WORK INSTRUCTION —
A single number is expected: the count of lines in the entries below that contain "specific".

Difference listings

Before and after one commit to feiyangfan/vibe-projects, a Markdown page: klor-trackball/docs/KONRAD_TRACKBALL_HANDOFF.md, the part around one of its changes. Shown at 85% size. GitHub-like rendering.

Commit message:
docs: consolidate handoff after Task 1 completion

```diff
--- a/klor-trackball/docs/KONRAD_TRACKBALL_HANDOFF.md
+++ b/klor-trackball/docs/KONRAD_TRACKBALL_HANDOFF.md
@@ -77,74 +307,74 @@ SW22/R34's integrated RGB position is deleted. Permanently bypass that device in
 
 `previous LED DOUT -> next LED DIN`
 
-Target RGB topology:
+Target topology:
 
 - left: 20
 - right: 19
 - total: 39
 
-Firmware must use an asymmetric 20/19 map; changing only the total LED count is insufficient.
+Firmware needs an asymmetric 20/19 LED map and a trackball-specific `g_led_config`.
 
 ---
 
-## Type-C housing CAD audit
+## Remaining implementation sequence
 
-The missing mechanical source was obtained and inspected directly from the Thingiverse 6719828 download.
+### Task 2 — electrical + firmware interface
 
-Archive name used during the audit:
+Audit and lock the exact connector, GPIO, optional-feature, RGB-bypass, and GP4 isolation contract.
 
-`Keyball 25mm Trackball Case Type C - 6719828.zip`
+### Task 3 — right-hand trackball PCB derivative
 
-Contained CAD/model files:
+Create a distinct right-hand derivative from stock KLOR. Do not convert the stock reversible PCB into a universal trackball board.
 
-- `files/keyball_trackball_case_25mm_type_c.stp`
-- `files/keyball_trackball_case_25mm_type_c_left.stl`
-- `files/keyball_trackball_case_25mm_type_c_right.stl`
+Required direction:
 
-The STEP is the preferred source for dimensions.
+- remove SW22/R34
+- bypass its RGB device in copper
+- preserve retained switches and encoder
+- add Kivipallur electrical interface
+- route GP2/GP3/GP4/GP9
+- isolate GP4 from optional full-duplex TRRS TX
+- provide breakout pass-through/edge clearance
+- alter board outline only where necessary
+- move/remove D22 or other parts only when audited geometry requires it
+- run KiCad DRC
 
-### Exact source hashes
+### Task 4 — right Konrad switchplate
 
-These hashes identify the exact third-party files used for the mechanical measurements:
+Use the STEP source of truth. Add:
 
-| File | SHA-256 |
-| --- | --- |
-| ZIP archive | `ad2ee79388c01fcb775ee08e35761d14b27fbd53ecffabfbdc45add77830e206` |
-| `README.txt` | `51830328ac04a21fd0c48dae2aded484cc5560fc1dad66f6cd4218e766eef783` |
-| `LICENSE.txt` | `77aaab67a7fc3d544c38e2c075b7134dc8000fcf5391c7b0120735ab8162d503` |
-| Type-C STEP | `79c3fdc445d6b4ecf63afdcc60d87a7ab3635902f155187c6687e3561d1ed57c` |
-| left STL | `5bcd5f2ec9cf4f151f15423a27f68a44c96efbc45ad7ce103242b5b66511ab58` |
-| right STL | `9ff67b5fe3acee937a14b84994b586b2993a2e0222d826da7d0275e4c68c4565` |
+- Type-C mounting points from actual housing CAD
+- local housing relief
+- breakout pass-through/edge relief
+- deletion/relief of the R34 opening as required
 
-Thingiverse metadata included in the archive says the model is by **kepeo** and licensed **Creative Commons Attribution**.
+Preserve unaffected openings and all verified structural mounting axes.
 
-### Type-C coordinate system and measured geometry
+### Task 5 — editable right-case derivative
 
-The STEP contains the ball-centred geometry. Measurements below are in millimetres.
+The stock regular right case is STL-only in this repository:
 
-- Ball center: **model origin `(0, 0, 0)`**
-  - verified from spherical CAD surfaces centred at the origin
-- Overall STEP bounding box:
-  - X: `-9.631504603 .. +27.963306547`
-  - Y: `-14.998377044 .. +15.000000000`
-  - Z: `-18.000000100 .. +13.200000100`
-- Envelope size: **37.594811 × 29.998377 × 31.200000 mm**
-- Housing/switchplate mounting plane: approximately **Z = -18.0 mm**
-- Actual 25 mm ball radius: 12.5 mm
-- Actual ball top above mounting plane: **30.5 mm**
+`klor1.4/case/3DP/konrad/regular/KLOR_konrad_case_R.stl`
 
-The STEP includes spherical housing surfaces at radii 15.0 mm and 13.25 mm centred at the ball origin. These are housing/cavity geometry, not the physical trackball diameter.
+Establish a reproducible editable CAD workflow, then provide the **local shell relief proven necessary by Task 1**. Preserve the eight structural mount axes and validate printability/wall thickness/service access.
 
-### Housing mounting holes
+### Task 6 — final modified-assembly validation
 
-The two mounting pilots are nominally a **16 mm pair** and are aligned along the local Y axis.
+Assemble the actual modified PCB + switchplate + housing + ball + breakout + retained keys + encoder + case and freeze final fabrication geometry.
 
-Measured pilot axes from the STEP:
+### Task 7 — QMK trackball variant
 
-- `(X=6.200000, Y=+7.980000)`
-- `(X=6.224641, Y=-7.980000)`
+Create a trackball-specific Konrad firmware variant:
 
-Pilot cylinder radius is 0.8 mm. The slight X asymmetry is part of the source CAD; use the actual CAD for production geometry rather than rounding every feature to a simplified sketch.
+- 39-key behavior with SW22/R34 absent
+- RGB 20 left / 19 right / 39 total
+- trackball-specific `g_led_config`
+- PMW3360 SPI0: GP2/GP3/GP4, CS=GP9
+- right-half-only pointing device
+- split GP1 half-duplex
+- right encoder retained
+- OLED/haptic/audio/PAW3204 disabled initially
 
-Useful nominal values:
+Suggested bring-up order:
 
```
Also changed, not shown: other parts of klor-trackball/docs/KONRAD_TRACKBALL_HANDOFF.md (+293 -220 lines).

PROBLEM SOLUTION —
3